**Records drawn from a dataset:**
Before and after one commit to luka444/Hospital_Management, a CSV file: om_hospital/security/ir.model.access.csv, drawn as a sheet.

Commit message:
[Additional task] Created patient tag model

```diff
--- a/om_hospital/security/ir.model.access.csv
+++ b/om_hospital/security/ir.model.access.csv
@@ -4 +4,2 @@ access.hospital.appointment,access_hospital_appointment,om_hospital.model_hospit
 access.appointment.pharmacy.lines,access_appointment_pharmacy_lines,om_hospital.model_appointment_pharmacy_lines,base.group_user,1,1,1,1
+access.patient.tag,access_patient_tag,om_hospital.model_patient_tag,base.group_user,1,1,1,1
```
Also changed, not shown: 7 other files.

---

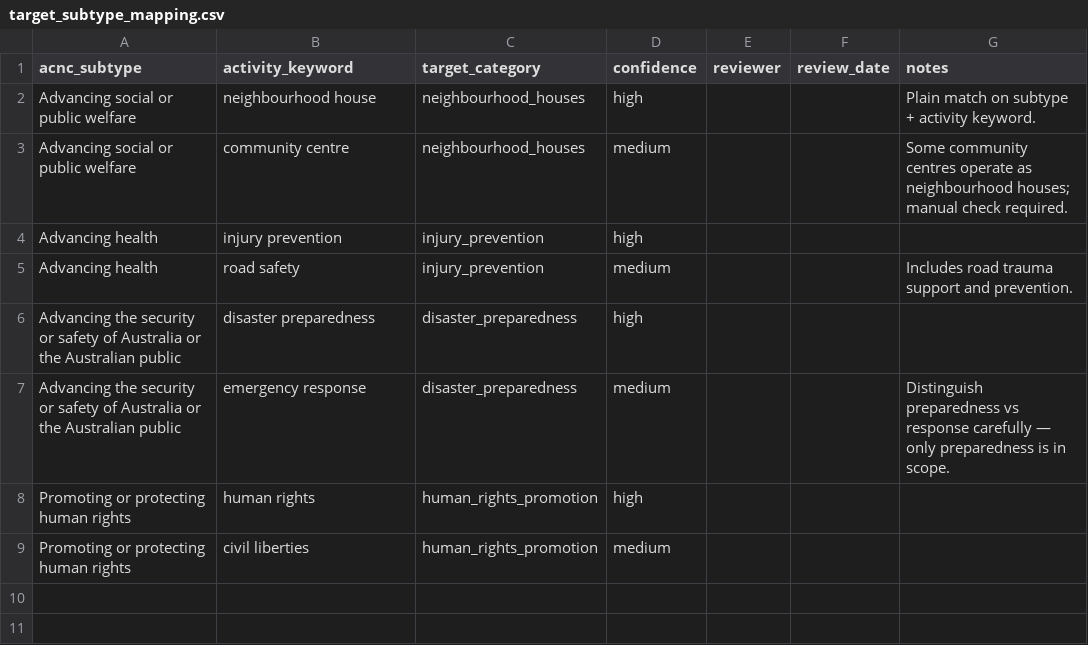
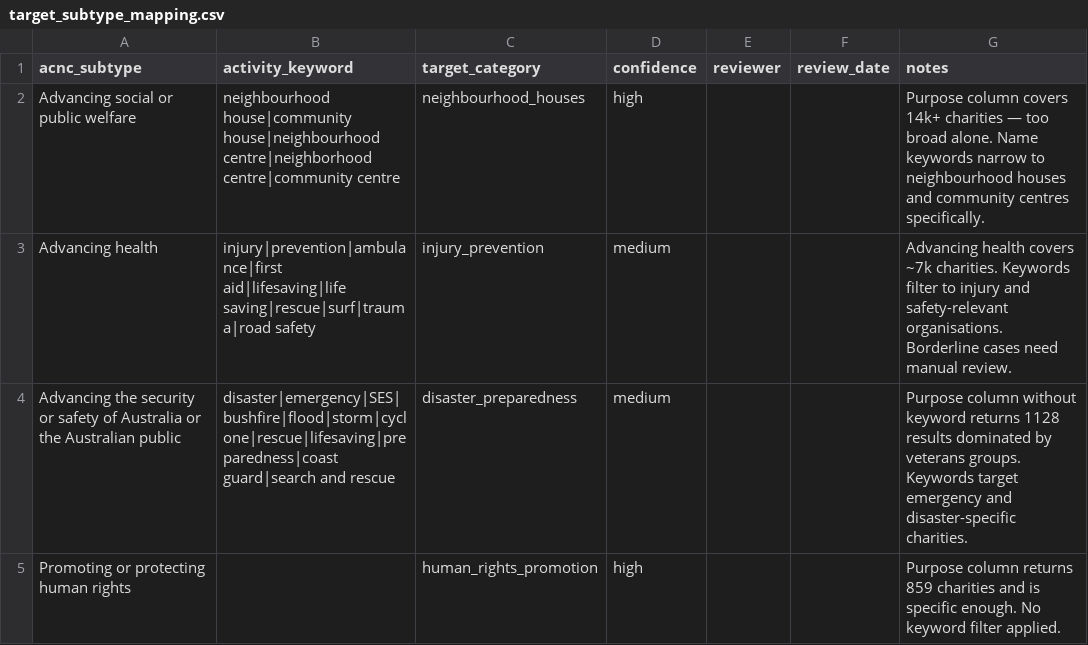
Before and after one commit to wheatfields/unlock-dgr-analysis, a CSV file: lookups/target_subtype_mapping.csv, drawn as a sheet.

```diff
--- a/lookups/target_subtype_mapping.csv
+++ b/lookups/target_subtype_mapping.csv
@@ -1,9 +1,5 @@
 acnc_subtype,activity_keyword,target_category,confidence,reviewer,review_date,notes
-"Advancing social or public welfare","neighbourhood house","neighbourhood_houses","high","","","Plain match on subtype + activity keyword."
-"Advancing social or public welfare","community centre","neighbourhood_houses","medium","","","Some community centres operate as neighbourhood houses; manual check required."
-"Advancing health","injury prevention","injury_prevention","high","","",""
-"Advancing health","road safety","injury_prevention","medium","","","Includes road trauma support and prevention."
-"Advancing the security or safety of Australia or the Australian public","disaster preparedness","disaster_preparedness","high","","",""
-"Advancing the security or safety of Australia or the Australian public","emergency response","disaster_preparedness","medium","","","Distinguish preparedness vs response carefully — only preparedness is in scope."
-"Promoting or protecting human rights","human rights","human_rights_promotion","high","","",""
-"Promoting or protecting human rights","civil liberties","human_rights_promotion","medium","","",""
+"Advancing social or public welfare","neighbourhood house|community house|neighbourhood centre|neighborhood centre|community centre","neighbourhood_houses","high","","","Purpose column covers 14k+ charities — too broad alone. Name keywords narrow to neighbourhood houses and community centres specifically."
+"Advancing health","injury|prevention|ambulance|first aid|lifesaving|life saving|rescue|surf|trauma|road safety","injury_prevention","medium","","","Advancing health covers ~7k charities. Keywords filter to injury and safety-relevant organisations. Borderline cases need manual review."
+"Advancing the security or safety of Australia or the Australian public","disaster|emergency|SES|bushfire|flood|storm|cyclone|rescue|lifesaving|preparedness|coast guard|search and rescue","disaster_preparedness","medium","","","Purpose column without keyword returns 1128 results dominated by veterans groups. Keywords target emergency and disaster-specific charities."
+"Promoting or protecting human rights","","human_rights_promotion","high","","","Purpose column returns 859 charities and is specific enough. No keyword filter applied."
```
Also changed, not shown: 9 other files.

**WORK INSTRUCTIONS:** Select and copy every line from the records that includes the word "public".

**WRITTEN REPLY:**
-"Advancing social or public welfare","neighbourhood house","neighbourhood_houses","high","","","Plain match on subtype + activity keyword."
-"Advancing social or public welfare","community centre","neighbourhood_houses","medium","","","Some community centres operate as neighbourhood houses; manual check required."
-"Advancing the security or safety of Australia or the Australian public","disaster preparedness","disaster_preparedness","high","","",""
-"Advancing the security or safety of Australia or the Australian public","emergency response","disaster_preparedness","medium","","","Distinguish preparedness vs response carefully — only preparedness is in scope."
+"Advancing social or public welfare","neighbourhood house|community house|neighbourhood centre|neighborhood centre|community centre","neighbourhood_houses","high","","","Purpose column covers 14k+ charities — too broad alone. Name keywords narrow to neighbourhood houses and community centres specifically."
+"Advancing the security or safety of Australia or the Australian public","disaster|emergency|SES|bushfire|flood|storm|cyclone|rescue|lifesaving|preparedness|coast guard|search and rescue","disaster_preparedness","medium","","","Purpose column without keyword returns 1128 results dominated by veterans groups. Keywords target emergency and disaster-specific charities."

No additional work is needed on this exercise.